The rapid expansion of settlement tenders means Palestinians can expect years of heightened settlement construction as the process moves from planning to the launch of construction, at a time when hopes of peace have never been lower.
More than 400,000 Jewish settlers live in outposts dotted around the West Bank, a network the Palestinians say is aimed at preventing a contiguous Palestinian state and potentially the eventual annexation of the territory right-wing nationalist Israelis consider to be the biblical home of the Jews. Much of the building takes place in Area C of the West Bank, which is under full Israeli control and represents around 60 per cent of the territory.
Approximately 150,000 more live in occupied East Jerusalem, the area of the contested city the Palestinians seek as the capital of any future sovereign state. It hosts some of the most revered places of worship for Christians, Jews and Muslims, including the Haram Al Sharif, otherwise known as the Noble Sanctuary, which is the third-holiest site in the Islamic world.
Israel seized both territories from Jordan in the 1967 Arab-Israeli War and has maintained a decades-long occupation of both that remains reviled throughout the Arab world.
Settler populations are set to grow even further with plans for more than 12,000 units advanced in 2017 and 2018, according to the Peace Now figures, almost triple the number advanced in the two years prior to his shock victory over Hillary Clinton.
Israel’s far-right was immediately emboldened by Mr Trump’s election win after he had campaigned on moving the American embassy from Tel Aviv to Jerusalem, a promise he kept, and campaign comments that Israel should continue its settlement building, despite international criticism.
The change of rhetoric and lack of opposition from the White House made Israel move fast. It approved its first new settlement for two decades and embarked on a series of new announcements for settlement units.
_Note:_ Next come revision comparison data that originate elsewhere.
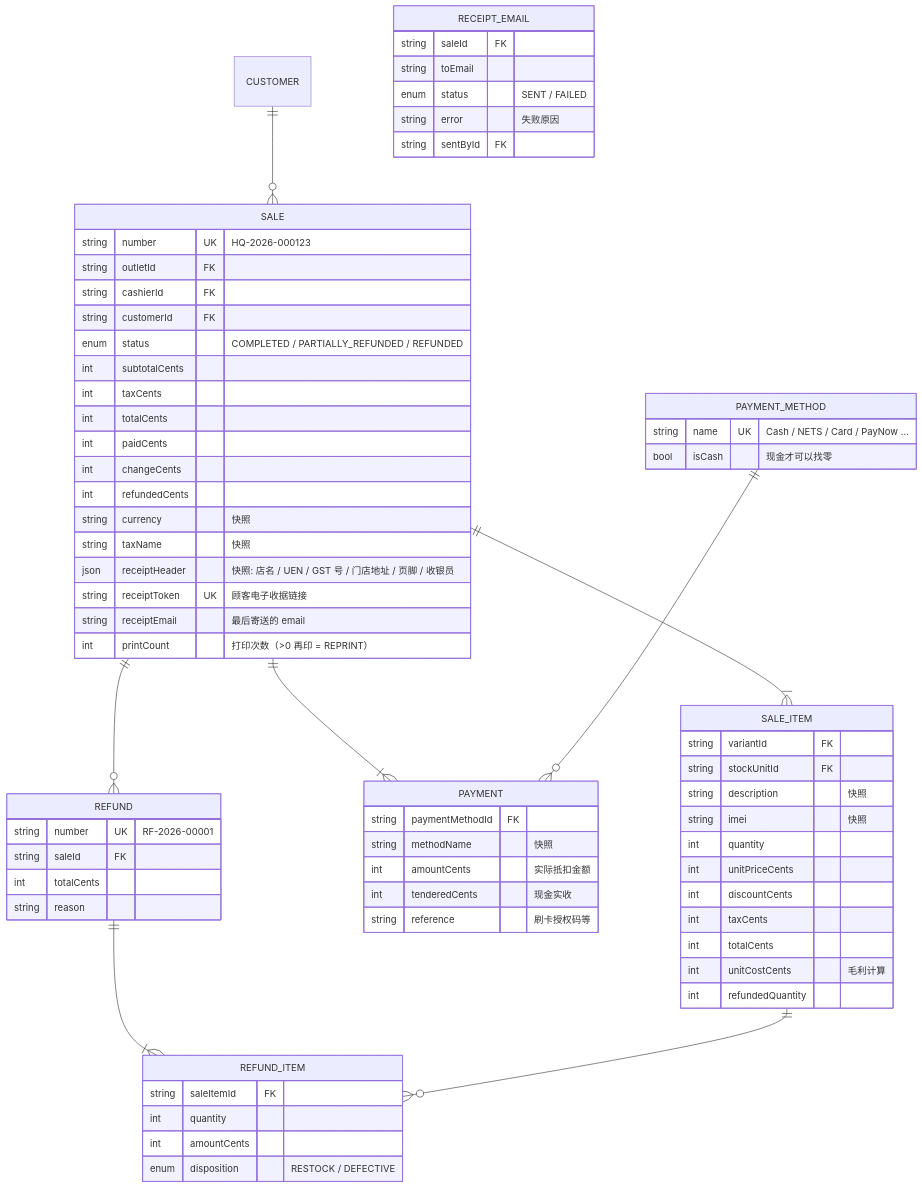
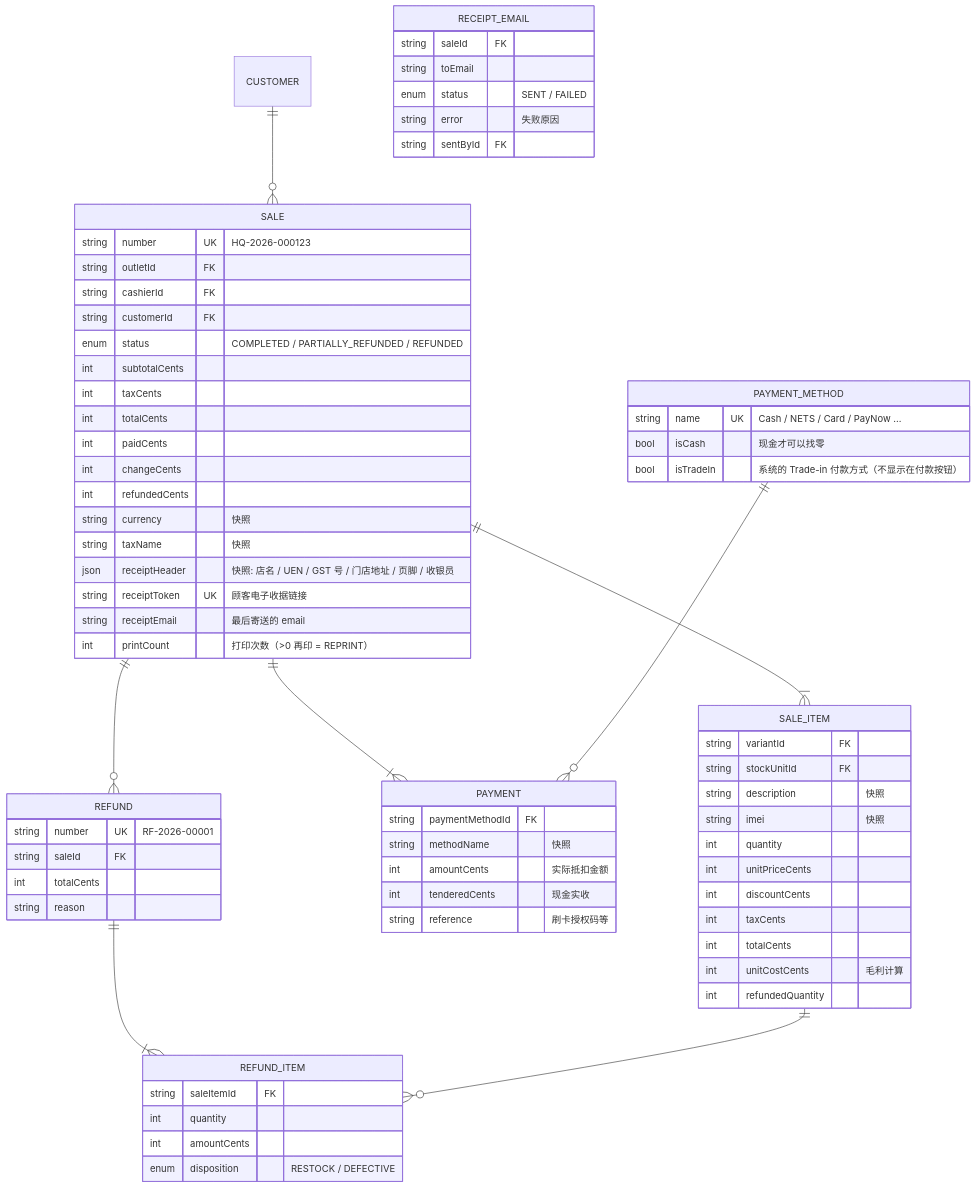
One commit to AhHau92/pos-saas changed the seventh of 8 diagrams in docs/02-database-erd.md. Above: the diagram before and after it, drawn with Mermaid. The commit also changed other lines of this file and 58 other files, not shown here.

````diff
--- a/docs/02-database-erd.md
+++ b/docs/02-database-erd.md
@@ -251,73 +255,74 @@
 ```mermaid
 erDiagram
     CUSTOMER ||--o{ SALE : ""
     SALE ||--|{ SALE_ITEM : ""
     SALE ||--|{ PAYMENT : ""
     SALE ||--o{ REFUND : ""
     REFUND ||--|{ REFUND_ITEM : ""
     SALE_ITEM ||--o{ REFUND_ITEM : ""
     PAYMENT_METHOD ||--o{ PAYMENT : ""
 
     SALE {
         string number UK "HQ-2026-000123"
         string outletId FK
         string cashierId FK
         string customerId FK
         enum status "COMPLETED / PARTIALLY_REFUNDED / REFUNDED"
         int subtotalCents
         int taxCents
         int totalCents
         int paidCents
         int changeCents
         int refundedCents
         string currency "快照"
         string taxName "快照"
         json receiptHeader "快照: 店名 / UEN / GST 号 / 门店地址 / 页脚 / 收银员"
         string receiptToken UK "顾客电子收据链接"
         string receiptEmail "最后寄送的 email"
         int printCount "打印次数（>0 再印 = REPRINT）"
     }
     RECEIPT_EMAIL {
         string saleId FK
         string toEmail
         enum status "SENT / FAILED"
         string error "失败原因"
         string sentById FK
     }
     SALE_ITEM {
         string variantId FK
         string stockUnitId FK
         string description "快照"
         string imei "快照"
         int quantity
         int unitPriceCents
         int discountCents
         int taxCents
         int totalCents
         int unitCostCents "毛利计算"
         int refundedQuantity
     }
     PAYMENT {
         string paymentMethodId FK
         string methodName "快照"
         int amountCents "实际抵扣金额"
         int tenderedCents "现金实收"
         string reference "刷卡授权码等"
     }
     PAYMENT_METHOD {
         string name UK "Cash / NETS / Card / PayNow ..."
         bool isCash "现金才可以找零"
+        bool isTradeIn "系统的 Trade-in 付款方式（不显示在付款按钮）"
     }
     REFUND {
         string number UK "RF-2026-00001"
         string saleId FK
         int totalCents
         string reason
     }
     REFUND_ITEM {
         string saleItemId FK
         int quantity
         int amountCents
         enum disposition "RESTOCK / DEFECTIVE"
     }
 ```
````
In his first two years as president, Mr Trump has courted Israel and disregarded the Palestinians, making moves officials in Ramallah say are aimed at changing the status quo on the ground in favour of Israel. A much-vaunted peace plan has failed to materialise, increasing suspicion in the West Bank that one does not even exist.
If it does, the Palestinians say they will reject it anyway, anticipating that it will include proposals they could never accept, such as a confederation with Jordan, Abu Dis as the Palestinian capital and a demi-state without the functions of a sovereign nation.
Mr Trump has not hidden his lack of intention to build trust on the Palestinian side. In creating his Middle East team, he secured his former bankruptcy lawyer David Friedman as US ambassador to Israel. He is an individual who has helped to fund projects in Beit El, one of the most hardline West Bank settlements, lobbied for the US to recognise Jerusalem as Israel's capital and referred to Jews opposed to Israeli policies as "kapos", or traitors.
He handpicked Jared Kushner, his son-in-law, as the man tasked with striking the “ultimate deal”. But his family has funded settlements in the West Bank and is deeply pro-Israel.
Every step he has taken on the protracted conflict – from ending funding for Palestinian refugees and sick residents of East Jerusalem, to boycotting Unesco and the UN Human Rights Council over pro-Palestinian decisions – has deepened the feeling in Ramallah that a US administration led by Mr Trump will never be the impartial mediator that the Palestinians seek.
Updated: January 14, 2019 09:31 PM